We checked in to the hotel and chuckled at the desk clerk's attire - scarf and suit coat over a very bulky sweater. Yes, we landed in a cold spell, unusual for this time of year, and without fall-type clothing on our backs, but yes, in our suitcase. The front desk was situated in what we originally thought was inside the hotel. On further investigation, the middle of the hotel was an outside courtyard and there was no wall between the reception area and this outside courtyard. The poor man was freezing. I guess he had no trouble staying awake as he was trying to stay warm.
We decided that we were going to head out of Toluca to Morelia in the morning and see Toluca and Mexico City, or least some superficial parts of said places, at the end of the journey. Our aim for this trip is to see the Silver Cities and Morelia, not Mexico City and Toluca. So with this in mind, we set out for the bus terminal for a bus to Morelia. The bus terminal is said to be the largest in all of Mexico. From the front, it was hard to see that it was all that big ...
 but when we drove out the bus bays seemed to go for miles and miles. The trip was a mere 4 hours and we snagged the front seats on the upper deck. Perfect for seeing the countryside.

Morelia, in the provence of Michoacán: a vibrant, fun-loving city made all the more so by the continuum of festivals and happenings and yet, an UNESCO World Heritage Site.
Our hotel, one that was a last resort choice (we could not find a hotel room for love nor money), is very basic but at least warm, dry and comfortable. We originally thought to walk from the bus terminal but on 2nd thought, took a taxi. We are located about 12 blocks from the Old City, a good walk uphill. Check in and head out, that is the name of our game and so we did. We headed to the Old Historic part of the City to try and find some festivities related to El Día de los Muertos" which supposedly actually lasts all weekend, not just on the 1st and 2nd of November. As we wandered into the small streets and side streets we came across our first indication of why "No Vacancy" - yes, the 10th International Film Festival" also celebrating 50 years of cinematography in Mexico. International it may be but I think that all of Mexico is here this weekend.
 The selection of films are from all genres and some I recognize but most I don't. You buy either a pamphlet that lists the films and their showing times or a book that gives a description of the films as well as the timetable. Everywhere one looked people were perusing either one or the other, and with the lines at the box-office suffocating. 
We looked and found so many movies that looked interesting, we had to put the pamphlet away else we would end up spending our whole time here in a movie house.
What a happening to simply wander into without knowledge or planning.

Across the street and up a block we found a great place to eat while we listened to live music. How were we to know that we snagged a seat in the most sought after open-air restaurant in town - Jardin de las Rosas. We looked out over an open green space with the same name and got our first glimpse of the floral representations for the Day of the Dead festival.
 Fitting, no?

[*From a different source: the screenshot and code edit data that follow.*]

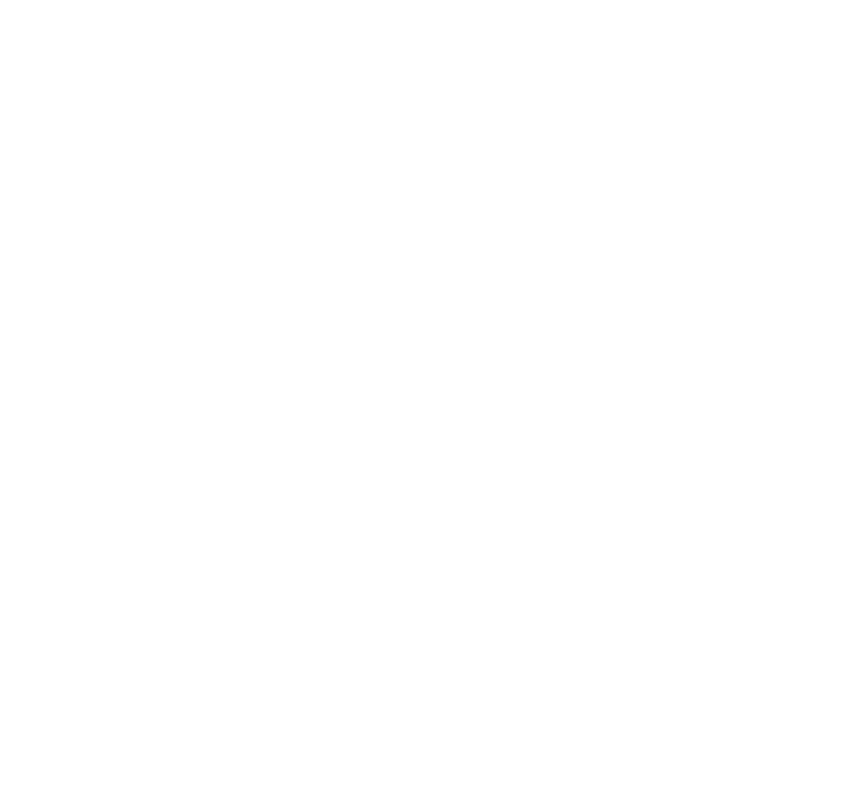
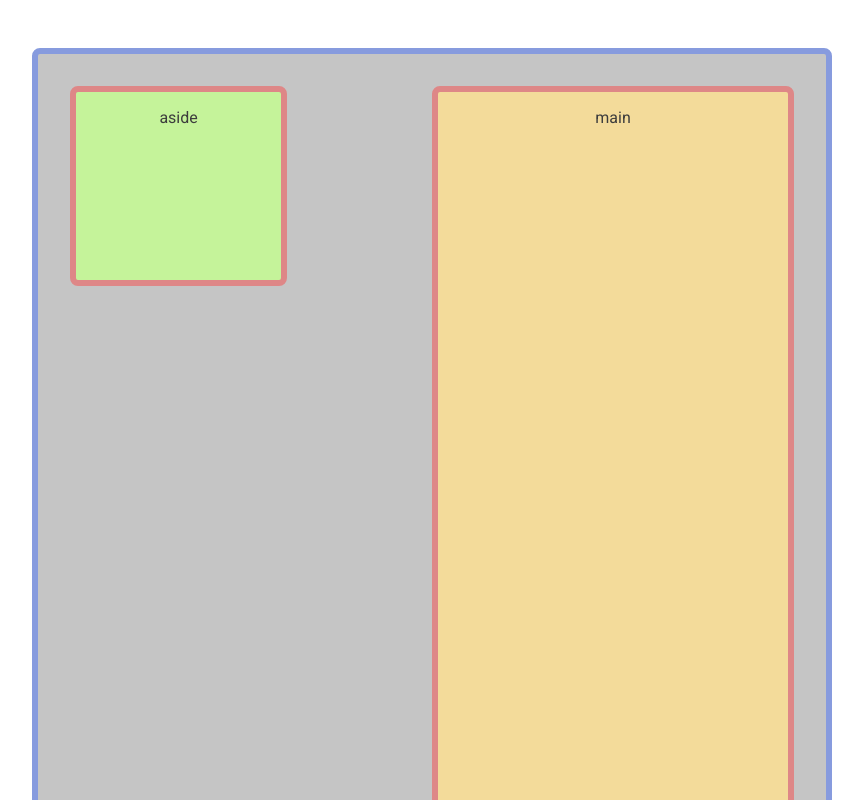
Before and after one commit to Caumohtius/7_position-sticky, a plain HTML site: page index.html in a window 1280 px wide. Shown: the top 800 px of the page, without its empty margins (208-1071 px from the left). Drawn offline with Linux system fonts and the light colour scheme.

Commit message:
add solution

```diff
--- a/index.html
+++ b/index.html
@@ -5,12 +5,27 @@
     <meta charset="UTF-8">
     <meta http-equiv="X-UA-Compatible" content="IE=edge">
     <meta name="viewport" content="width=device-width, initial-scale=1.0">
+    <link rel="preconnect" href="https://fonts.googleapis.com">
+    <link rel="preconnect" href="https://fonts.gstatic.com" crossorigin>
+    <link href="https://fonts.googleapis.com/css2?family=Roboto:wght@400&display=swap" rel="stylesheet">
     <link rel="stylesheet" href="style.css">
     <title>7 Position Sticky</title>
 </head>
 
 <body>
+    <div class="page">
 
+        <div class="section">
+            <div class="section__item section__aside sticky">aside</div>
+            <div class="section__item section__main">main</div>
+        </div>
+
+        <div class="section">
+            <div class="section__item section__main">main</div>
+            <div class="section__item section__aside sticky">aside</div>
+        </div>
+
+    </div>
 </body>
 
 </html>
--- a/style.css
+++ b/style.css
@@ -1,5 +1,10 @@
 body {
     margin: 0;
+
+    font-family: "Roboto", sans-serif;
+    font-size: 16px;
+    font-weight: 400;
+    color: #3d3d3d;
 }
 
 *,
@@ -7,3 +12,76 @@ body {
 *::before {
     box-sizing: border-box;
 }
+
+.page {
+    margin: 0 auto;
+    max-width: 400px;
+    min-height: 3000px;
+}
+
+.section {
+    margin: 3rem auto;
+    padding: 2rem;
+    max-width: 800px;
+    height: 1000px;
+
+    border: solid 6px rgb(135, 155, 222);
+    border-radius: .5rem;
+    background-color: rgb(197, 197, 197);
+}
+
+.section__item {
+    margin: 0 auto 2rem;
+    padding: 1rem 0;
+
+    text-align: center;
+
+    border: solid 6px rgb(222, 135, 135);
+    border-radius: .5rem;
+}
+
+.section__main {
+    width: 100%;
+    height: 50%;
+
+    background-color: rgb(243, 219, 154);
+}
+
+.section__aside {
+    width: 100%;
+    height: 200px;
+
+    background-color: rgb(197, 243, 154);
+}
+
+
+
+@media screen and (min-width: 800px) {
+    .page {
+        max-width: 1200px;
+    }
+
+    .section {
+        display: flex;
+        justify-content: space-between;
+        align-items: flex-start;
+    }
+
+    .section__item {
+        margin: 0;
+    }
+
+    .section__main {
+        width: 50%;
+        height: 100%;
+    }
+
+    .section__aside {
+        width: 30%;
+    }
+
+    .sticky {
+        position: sticky;
+        top: 0;
+    }
+}
```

As we sat eating and listening, dusk rapidly enfolded us and the crowds became more and more. We reluctantly left our seats to seek out more entertainment. And boy did we find it! We lucked into the the festival of La Noche de Muertes en Morelia" a festival within a festival.
And crowds that included all ages.
Here we came across the dressing up and the representations of the significance of the festival:
 They asked to have their photo taken

skulls of all kinds and shapes, everywhere

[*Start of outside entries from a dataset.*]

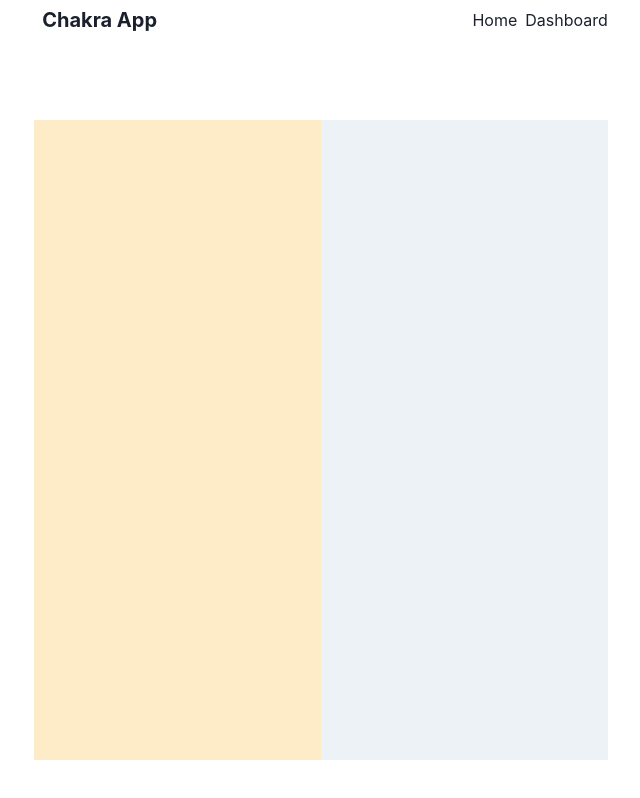
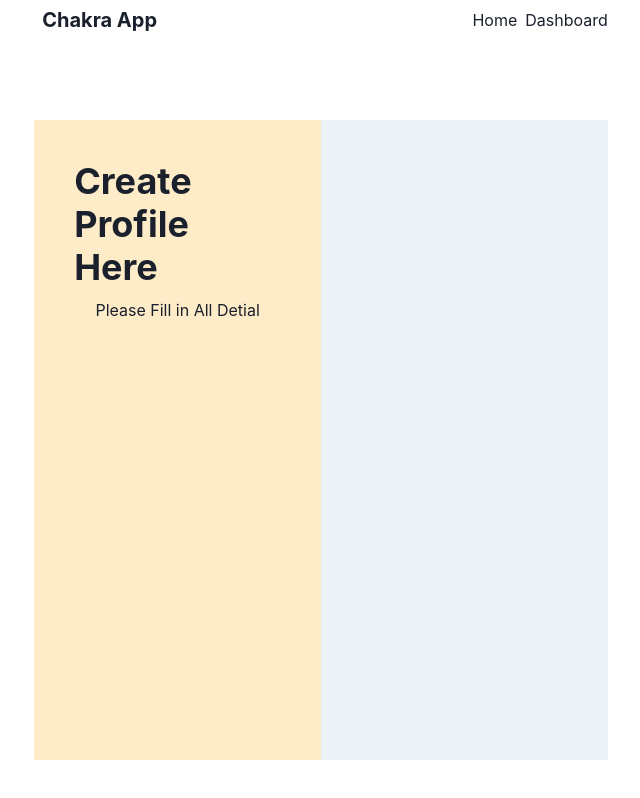
Before and after one commit to ankitsng0007/AnkitRepo, a React (Create React App) app in the folder RCT-101/Day-20/PSC/create-profile/: page / in a window 1280 px wide. Shown: the top 798 px of the page, without its empty margins (319-959 px from the left). Built offline with nearby package versions, Linux system fonts and the light colour scheme.

Commit message:
file added

```diff
--- a/RCT-101/Day-20/PSC/create-profile/src/Components/ProfileForm.jsx
+++ b/RCT-101/Day-20/PSC/create-profile/src/Components/ProfileForm.jsx
@@ -1,4 +1,4 @@
-import { VStack } from "@chakra-ui/react";
+import { Heading, Text, VStack } from "@chakra-ui/react";
 import React from "react";
 
 export const ProfileForm=()=>{
@@ -8,6 +8,11 @@ export const ProfileForm=()=>{
         w="full"
         p={10}
         alignItems="flex-start"
-        bg="orange.100"></VStack>
+        bg="orange.100">
+            <VStack>
+                <Heading>Create Profile Here</Heading>
+                <Text>Please Fill in All Detial</Text>
+            </VStack>
+        </VStack>
     )
 }
```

in memory of ????? That is not a person sitting there.

skeletons of all sizes and in all manner of dress

shades of Halloween?
each gate to the park was decorated like this

this is made up of "pan de muerto"

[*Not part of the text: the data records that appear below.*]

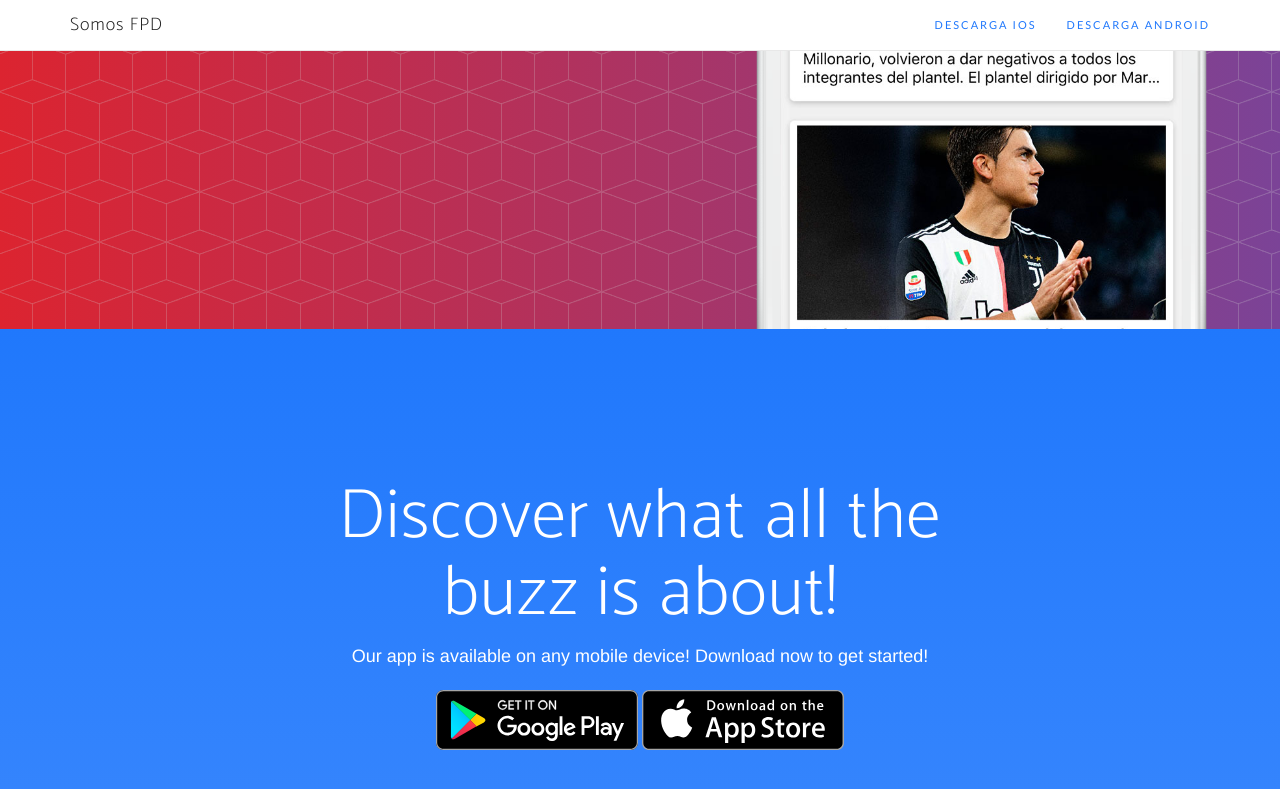
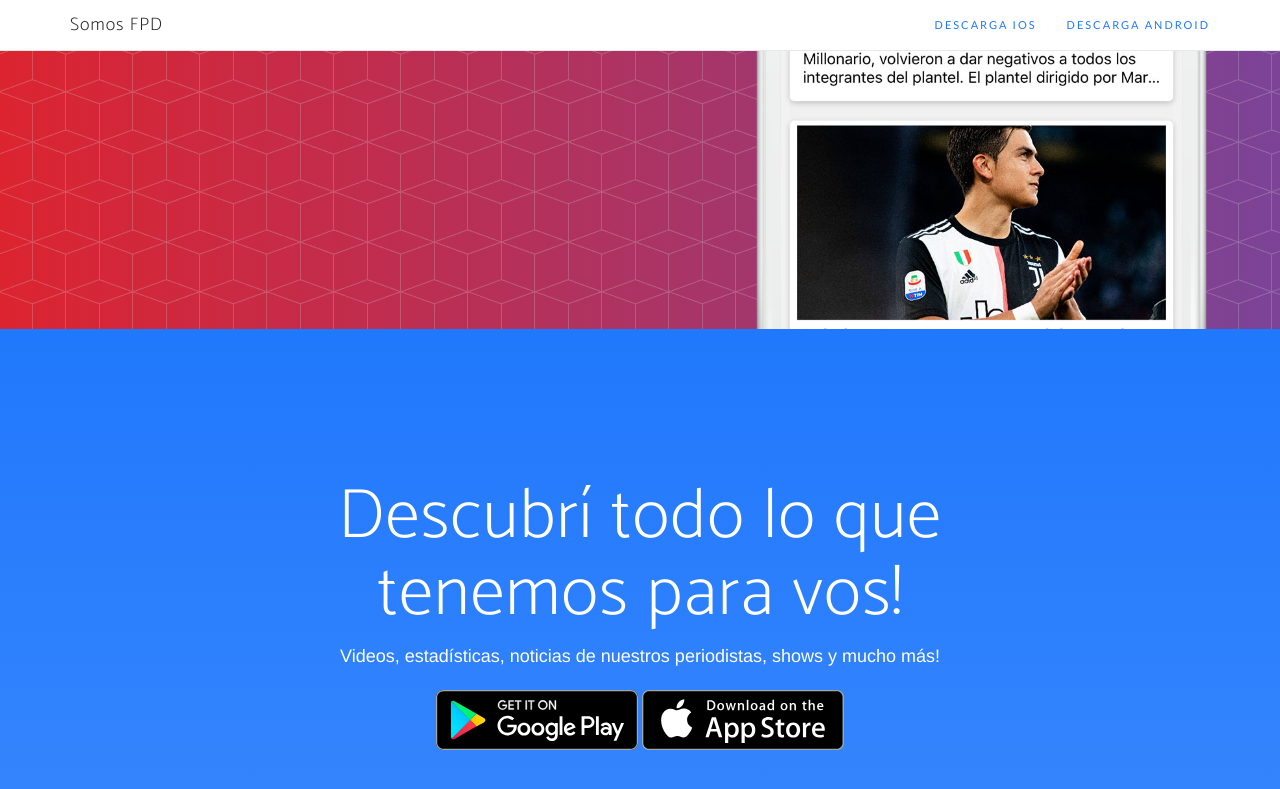
Before and after one commit to playtown-team/fpd-website, a Jekyll site: the page built from index.html, in a window 1280 px wide and 900 px high, scrolled down 571 px. Shown: the top 789 px of the window. Built offline with Jekyll 4.4.1, drawn with Linux system fonts in a browser that asks for light colours; nearby versions of some CDN libraries; some web fonts are replaced.

Commit message:
Update call-to-action.html

```diff
--- a/_includes/call-to-action.html
+++ b/_includes/call-to-action.html
@@ -2,8 +2,8 @@
     <div class="container">
         <div class="row">
             <div class="col-md-8 col-md-offset-2">
-                <h2 class="section-heading">Discover what all the buzz is about!</h2>
-                <p>Our app is available on any mobile device! Download now to get started!</p>
+                <h2 class="section-heading">Descubrí todo lo que tenemos para vos!</h2>
+                <p>Videos, estadísticas, noticias de nuestros periodistas, shows y mucho más!</p>
                 <div class="badges">
                     <a class="badge-link" href="#"><img src="/img/google-play-badge.svg" alt=""></a>
                     <a class="badge-link" href="#"><img src="/img/app-store-badge.svg" alt=""></a>
```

always the same orange-yellow flowers

which is the dummy?

floral tributes of all kinds

skeleton with clothes and a cardboard guitar

And this is my favorite:
I asked the parents if I could take a photo of the little girl as the little boy was in mom's arms and she put him down beside her and they posed. Isn't this just too adorable?

As we wandered around a very small area we came across more interesting things than we will probably ever be able to take in. One was an exhibition of photos taken during various filming of films made in MExico. These were sitting in one small section of the Plaza de Armas. And the architecture ... it is phenomenal and so reminiscent of that which we saw in Spain and France. Of course, it was the same as over there as the immigrant/ruling people that built these buildings were from Europe. 

The party was going strong when we left the area to walk home. We met people still heading into the area as we left. There were so much input in such a short span of time, it is hard to even digest let alone write about. And how to cull the photos down to just those that give a good representation? It is definitely something to experience and we are so fortunate to have landed in the middle of this. Tomorrow is another day and more experiences to come, I am sure.

'til tomorrow or ......